During our testing, both of the AMD cards were commendably quiet, but the copper heatsink on the HD 4850 got very hot to the touch. The Catalyst drivers report a temperature of 80° Celsius. This won’t be a problem once the graphics card is sealed inside your PC but one edge of the heatsink runs along the top of the card in the perfect position to catch the impatient reviewer by surprise as he swaps graphics cards between tests.
It’s a bit like having a plate of really hot sausages fresh out of the oven. Common sense says you should give them a few minutes to cool but greed wins the day, and we now have the burns to prove the matter.
Moral: if you’re working with an HD 4850, give it enough time to cool down properly.
Radeon HD 4850: mind your fingers
The other major difference between the AMD and Nvidia cards is price. The GeForce GTX 280 is on its own somewhere in the stratosphere at £350, and GeForce GTX 260 is a good bit cheaper at £215-250. Compared to them, the new AMD cards are an absolute snip. The Radeon HD 4850 costs about £140 - which makes it comparable with GeForce 8800 GT and GTS - and the HD 4870 is, at £175, only slightly more expensive, which makes it comparable with 9800 GTX.

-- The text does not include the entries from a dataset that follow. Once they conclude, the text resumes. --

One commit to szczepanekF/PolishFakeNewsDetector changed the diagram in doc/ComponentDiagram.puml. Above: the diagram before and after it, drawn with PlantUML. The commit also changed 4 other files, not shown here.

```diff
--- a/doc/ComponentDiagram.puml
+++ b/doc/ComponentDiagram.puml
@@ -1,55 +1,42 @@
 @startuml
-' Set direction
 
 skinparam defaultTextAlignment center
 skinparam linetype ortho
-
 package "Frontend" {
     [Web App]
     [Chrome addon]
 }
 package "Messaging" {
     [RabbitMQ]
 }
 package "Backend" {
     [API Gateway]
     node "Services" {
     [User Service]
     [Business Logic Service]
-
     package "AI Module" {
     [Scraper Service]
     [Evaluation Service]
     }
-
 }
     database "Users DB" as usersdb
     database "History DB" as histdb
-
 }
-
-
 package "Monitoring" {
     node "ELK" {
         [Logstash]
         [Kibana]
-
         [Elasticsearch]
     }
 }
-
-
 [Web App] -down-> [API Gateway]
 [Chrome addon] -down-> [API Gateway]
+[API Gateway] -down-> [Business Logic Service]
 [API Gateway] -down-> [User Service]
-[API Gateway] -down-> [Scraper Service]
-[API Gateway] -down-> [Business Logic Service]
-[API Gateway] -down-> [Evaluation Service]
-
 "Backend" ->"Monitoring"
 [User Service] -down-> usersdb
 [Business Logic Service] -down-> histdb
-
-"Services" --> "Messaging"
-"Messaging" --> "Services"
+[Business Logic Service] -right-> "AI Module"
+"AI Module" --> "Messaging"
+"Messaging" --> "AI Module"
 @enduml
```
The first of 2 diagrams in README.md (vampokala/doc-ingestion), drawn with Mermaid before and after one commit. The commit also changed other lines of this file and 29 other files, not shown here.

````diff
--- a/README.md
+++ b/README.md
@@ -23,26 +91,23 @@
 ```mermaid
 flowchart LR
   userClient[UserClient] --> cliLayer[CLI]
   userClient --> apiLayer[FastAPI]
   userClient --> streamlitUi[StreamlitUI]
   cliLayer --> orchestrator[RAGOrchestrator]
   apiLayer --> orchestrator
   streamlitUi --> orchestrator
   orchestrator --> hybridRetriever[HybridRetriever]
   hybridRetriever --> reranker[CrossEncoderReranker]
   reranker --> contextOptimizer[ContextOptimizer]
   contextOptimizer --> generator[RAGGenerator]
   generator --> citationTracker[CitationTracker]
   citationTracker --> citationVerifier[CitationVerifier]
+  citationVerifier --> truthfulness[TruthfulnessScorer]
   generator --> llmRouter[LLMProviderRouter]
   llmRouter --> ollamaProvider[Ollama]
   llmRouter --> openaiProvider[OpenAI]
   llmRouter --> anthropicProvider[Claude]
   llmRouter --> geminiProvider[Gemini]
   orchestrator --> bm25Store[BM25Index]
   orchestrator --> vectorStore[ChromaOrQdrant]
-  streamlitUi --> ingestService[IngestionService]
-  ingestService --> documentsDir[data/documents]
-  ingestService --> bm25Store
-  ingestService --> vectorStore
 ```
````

We tested a Gigabyte HD 4870 and a Sapphire HD 4850 on the same Intel Skulltrail system that we used for our Zotac GTX 280 review and also added an Asus HD 3850 X2, Asus HD 3850, Asus HD 3650, Sapphire HD 3450 PowerColor HD 2900 and Sapphire X1950 GT into the mix, just for fun.
In fact, we had two HD 4850s, one from Sapphire and one pre-production from AMD so we naturally ran them in CrossFire, but as you’ll see from our figures there was something a bit strange about the pre-production card. Performance was very good, but the power consumption was 50W higher than the retail Sapphire. You can take the Sapphire figures as gospel but the CrossFire figures are raw and need some adjustment. We estimate that two HD 4850s in CrossFire draw a similar amount of power as a single HD 4870 when the system is under load.
What were you thinking when you made those graphs?
They tell you nothing, NOTHING I tell you!
And another thing...
Can't understand folks' bleating about the PowerPlay thing. There are so many folk giving it "ooh once again ATi screws us with the drivers, this is a joke, I'm sticking with nVidia at least the drivers work"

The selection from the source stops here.